Felix was standing out from the next table whilst his hand was being played by General Dolinski, his partner. He drew her a little on one side.
“Do not irritate Saxe Leinitzer,” he whispered. “Remember, everything must rest with him. Twice to-night you have brought that smile to his lips, and I never see it without thinking of unpleasant things.”
“You are right,” she answered; “but I hate him so. He and Muriel Carey seem to have entered into some conspiracy to lead me on to say things which I might regret.”
“Saxe Leinitzer,” he said, “has never forgotten that he once aspired to be your lover.”
“He has not failed to let me know it,” she answered. “He has even dared—ah!”
There was a sudden stir in the room. The library door was thrown open. The solemn-visaged butler stood upon the threshold.

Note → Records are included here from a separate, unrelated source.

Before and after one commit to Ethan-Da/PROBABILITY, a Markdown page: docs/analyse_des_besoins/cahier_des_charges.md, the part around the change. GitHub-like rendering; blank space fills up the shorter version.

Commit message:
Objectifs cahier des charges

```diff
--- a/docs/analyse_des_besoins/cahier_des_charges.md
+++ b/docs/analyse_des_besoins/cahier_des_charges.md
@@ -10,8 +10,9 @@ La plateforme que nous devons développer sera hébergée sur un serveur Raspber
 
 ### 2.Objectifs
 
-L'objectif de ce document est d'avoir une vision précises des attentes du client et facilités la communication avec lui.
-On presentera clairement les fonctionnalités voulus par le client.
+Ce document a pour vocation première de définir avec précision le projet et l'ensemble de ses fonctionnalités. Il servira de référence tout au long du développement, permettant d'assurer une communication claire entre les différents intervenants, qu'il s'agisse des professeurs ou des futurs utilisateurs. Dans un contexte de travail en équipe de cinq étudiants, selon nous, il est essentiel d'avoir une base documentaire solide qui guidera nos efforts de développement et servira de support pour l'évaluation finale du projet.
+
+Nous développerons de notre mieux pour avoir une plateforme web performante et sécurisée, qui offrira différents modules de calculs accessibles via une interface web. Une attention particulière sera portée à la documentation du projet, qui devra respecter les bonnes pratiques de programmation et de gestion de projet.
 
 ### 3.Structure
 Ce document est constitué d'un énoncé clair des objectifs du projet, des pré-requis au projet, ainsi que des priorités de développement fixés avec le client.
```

“His Grace the Duke of Souspennier!” he announced.
There was for the moment a dead silence. The soft patter of cards no longer fell upon the table. The eyes of every one were turned upon the newcomers. And he, leaning upon his stick, looked only for one person, and having found her, took no heed of any one else.
She rose from her seat and stood with hands outstretched towards him, her lips parted in a delightful smile, her eyes soft with happiness.
“Victor, welcome! It is like you to have found me, and I knew that you would come.”
He raised her fingers to his lips—tenderly—with the grace of a prince, but all the affection of a lover. What he said to her none could hear, for his voice was lowered almost to a whisper. But the colour stained her cheeks, and her blush was the blush of a girl.
A movement of the Duchess recalled him to a sense of his social duty. He turned courteously to her with extended hand.
“I trust,” he said, “that I may be forgiven my temporary fit of aberration. I cannot thank you sufficiently, Duchess, for your kind invitation.”
Her answering smile was a little dubious.
“I am sure,” she said “that we are delighted to welcome back amongst us so old and valued a friend. I suppose you know every one?”
Mr. Sabin looked searchingly around, exchanging bows with those whose faces were familiar to him. But between him and the Prince of Saxe Leinitzer there passed no pretense at any greeting. The two men eyed one another for a moment coldly. Each seemed to be trying to read the other through.
“I believe,” Mr. Sabin said, “that I have that privilege. I see, however, that I am interrupting your game. Let me beg you to continue. With your permission, Duchess, I will remain a spectator. There are many things which my wife and I have to say to one another.”
The Prince of Saxe Leinitzer laid his cards softly upon the table. He smiled upon Mr. Sabin—a slow, unpleasant smile.